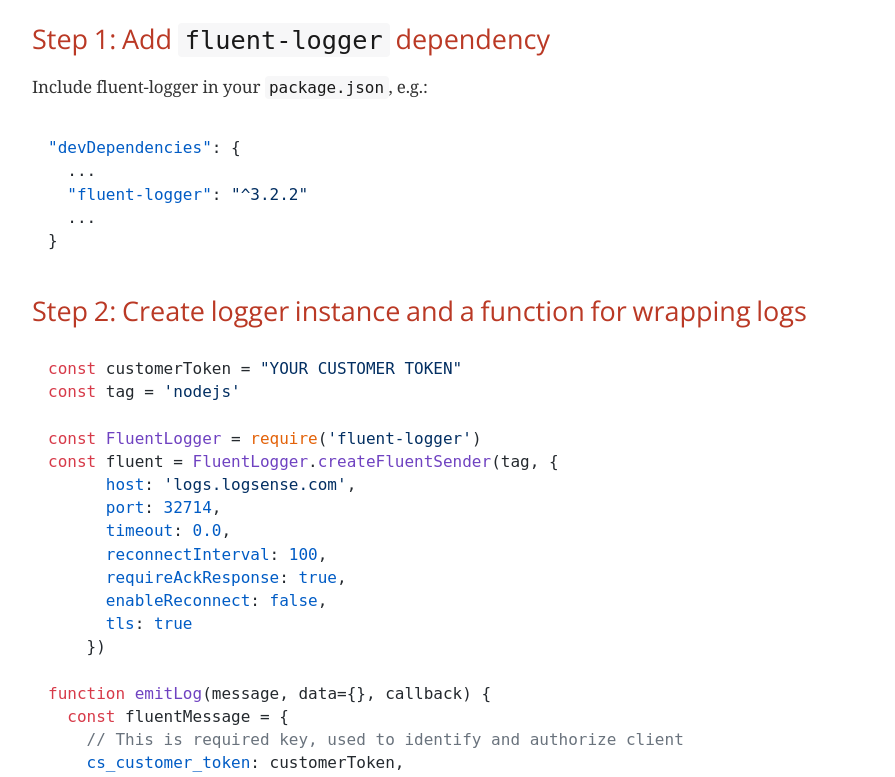
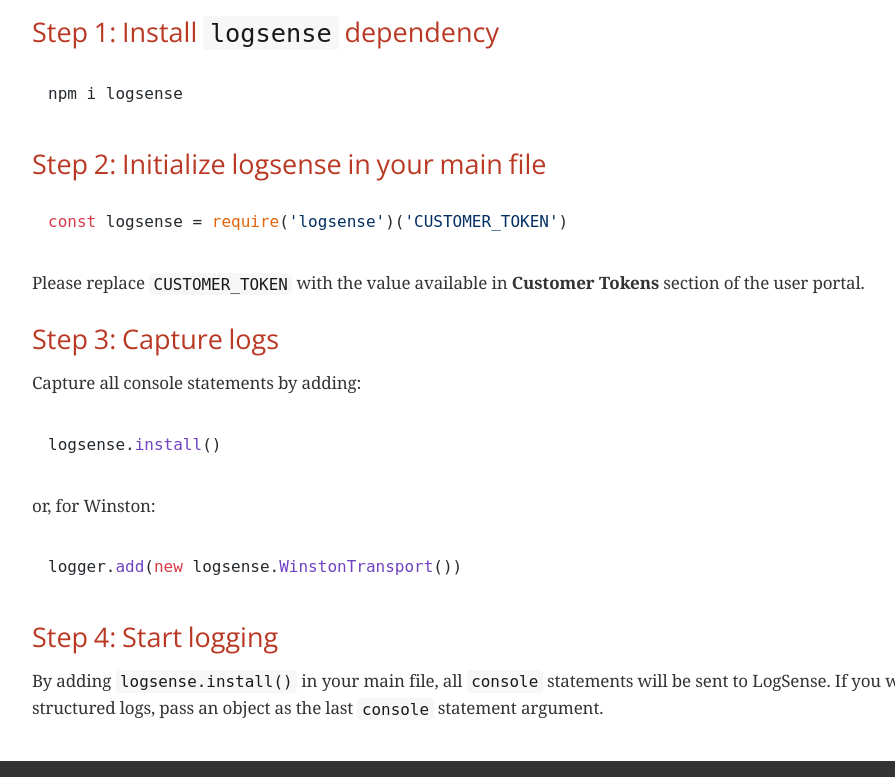
Before and after one commit to collectivesense/collectivesense.github.io, a plain HTML site: page nodejs.html in a window 1280 px wide. Shown: the part 109-886 px from the top of the page, without its empty margins (123-1018 px from the left). Drawn offline with nearby package versions, Linux system fonts and the light colour scheme; a web font is replaced by a local one.

Commit message:
Updated Node.js article

```diff
--- a/nodejs.html
+++ b/nodejs.html
@@ -5,7 +5,7 @@
 <!--[if IE]><meta http-equiv="X-UA-Compatible" content="IE=edge"><![endif]-->
 <meta name="viewport" content="width=device-width, initial-scale=1.0">
 <meta name="generator" content="Asciidoctor 1.5.8">
-<title>NodeJS using fluent-logger</title>
+<title>Node.js</title>
 <link rel="stylesheet" href="https://fonts.googleapis.com/css?family=Open+Sans:300,300italic,400,400italic,600,600italic%7CNoto+Serif:400,400italic,700,700italic%7CDroid+Sans+Mono:400,700">
 <style>
 /* Asciidoctor default stylesheet | MIT License | http://asciidoctor.org */
@@ -432,57 +432,22 @@ body.book #toc,body.book #preamble,body.book h1.sect0,body.book .sect1>h2{page-b
 </head>
 <body class="article">
 <div id="header">
-<h1>NodeJS using <code>fluent-logger</code></h1>
+<h1>Node.js</h1>
 </div>
 <div id="content">
 <div class="sect2">
-<h3 id="_step_1_add_fluent_logger_dependency"><strong>Step 1:</strong> Add <code>fluent-logger</code> dependency</h3>
-<div class="paragraph">
-<p>Include fluent-logger in your <code>package.json</code>, e.g.:</p>
-</div>
+<h3 id="_step_1_install_logsense_dependency"><strong>Step 1:</strong> Install <code>logsense</code> dependency</h3>
 <div class="listingblock">
 <div class="content">
-<pre class="highlightjs highlight"><code class="language-json hljs" data-lang="json">"devDependencies": {
-  ...
-  "fluent-logger": "^3.2.2"
-  ...
-}</code></pre>
+<pre class="highlightjs highlight"><code class="language-bash hljs" data-lang="bash">npm i logsense</code></pre>
 </div>
 </div>
 </div>
 <div class="sect2">
-<h3 id="_step_2_create_logger_instance_and_a_function_for_wrapping_logs"><strong>Step 2:</strong> Create logger instance and a function for wrapping logs</h3>
+<h3 id="_step_2_initialize_logsense_in_your_main_file"><strong>Step 2:</strong> Initialize logsense in your main file</h3>
 <div class="listingblock">
 <div class="content">
-<pre class="highlightjs highlight"><code class="language-javascript hljs" data-lang="javascript">const customerToken = "YOUR CUSTOMER TOKEN"
-const tag = 'nodejs'
-
-const FluentLogger = require('fluent-logger')
-const fluent = FluentLogger.createFluentSender(tag, {
-      host: 'logs.logsense.com',
-      port: 32714,
-      timeout: 0.0,
-      reconnectInterval: 100,
-      requireAckResponse: true,
-      enableReconnect: false,
-      tls: true
-    })
-
-function emitLog(message, data={}, callback) {
-  const fluentMessage = {
-    // This is required key, used to identify and authorize client
-    cs_customer_token: customerToken,
-    // This one makes `message` key a subject to pattern discovery
-    cs_pattern_key: 'message',
-    // This puts the message as `message`
-    message: message,
-    ...data
-  }
-
-  fluent.emit(tag,
-    fluentMessage,
-    callback)
-}</code></pre>
+<pre class="highlightjs highlight"><code class="language-javascript hljs" data-lang="javascript">const logsense = require('logsense')('CUSTOMER_TOKEN')</code></pre>
 </div>
 </div>
 <div class="paragraph">
@@ -490,28 +455,35 @@ function emitLog(message, data={}, callback) {
 </div>
 </div>
 <div class="sect2">
-<h3 id="_step_3_use_the_function"><strong>Step 3:</strong> Use the function</h3>
+<h3 id="_step_3_capture_logs"><strong>Step 3:</strong> Capture logs</h3>
 <div class="paragraph">
-<p>The function can be used directly, e.g.</p>
+<p>Capture all console statements by adding:</p>
 </div>
 <div class="listingblock">
 <div class="content">
-<pre class="highlightjs highlight"><code class="language-javascript hljs" data-lang="javascript">emitLog("Test message", {key: 'value'})</code></pre>
+<pre class="highlightjs highlight"><code class="language-javascript hljs" data-lang="javascript">logsense.install()</code></pre>
 </div>
 </div>
 <div class="paragraph">
-<p>It can be also integrated with other libraries such as
-<a href="https://github.com/fluent/fluent-logger-node#logging-library-support">winston</a>
-or <a href="https://www.npmjs.com/package/log4js-fluent-appender">log4js</a>. There
-are examples on how this could be accomplished at
-<a href="https://github.com/fluent/fluent-logger-node#logging-library-support">fluent-logger-node</a>
-page.</p>
+<p>or, for Winston:</p>
+</div>
+<div class="listingblock">
+<div class="content">
+<pre class="highlightjs highlight"><code class="language-javascript hljs" data-lang="javascript">logger.add(new logsense.WinstonTransport())</code></pre>
+</div>
+</div>
+</div>
+<div class="sect2">
+<h3 id="_step_4_start_logging"><strong>Step 4:</strong> Start logging</h3>
+<div class="paragraph">
+<p>By adding <code>logsense.install()</code> in your main file, all <code>console</code> statements will be sent to LogSense.
+If you want to send structured logs, pass an object as the last <code>console</code> statement argument.</p>
 </div>
 </div>
 </div>
 <div id="footer">
 <div id="footer-text">
-Last updated 2019-02-26 15:06:33 +0100
+Last updated 2019-03-08 10:45:09 +0100
 </div>
 </div>
 <link rel="stylesheet" href="https://cdnjs.cloudflare.com/ajax/libs/highlight.js/9.13.1/styles/github.min.css">
```
Also changed, not shown: 1 other file.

——————

**What to do**
Write only the number of lines in the listing that hold the word "data".

**Expected answer**
10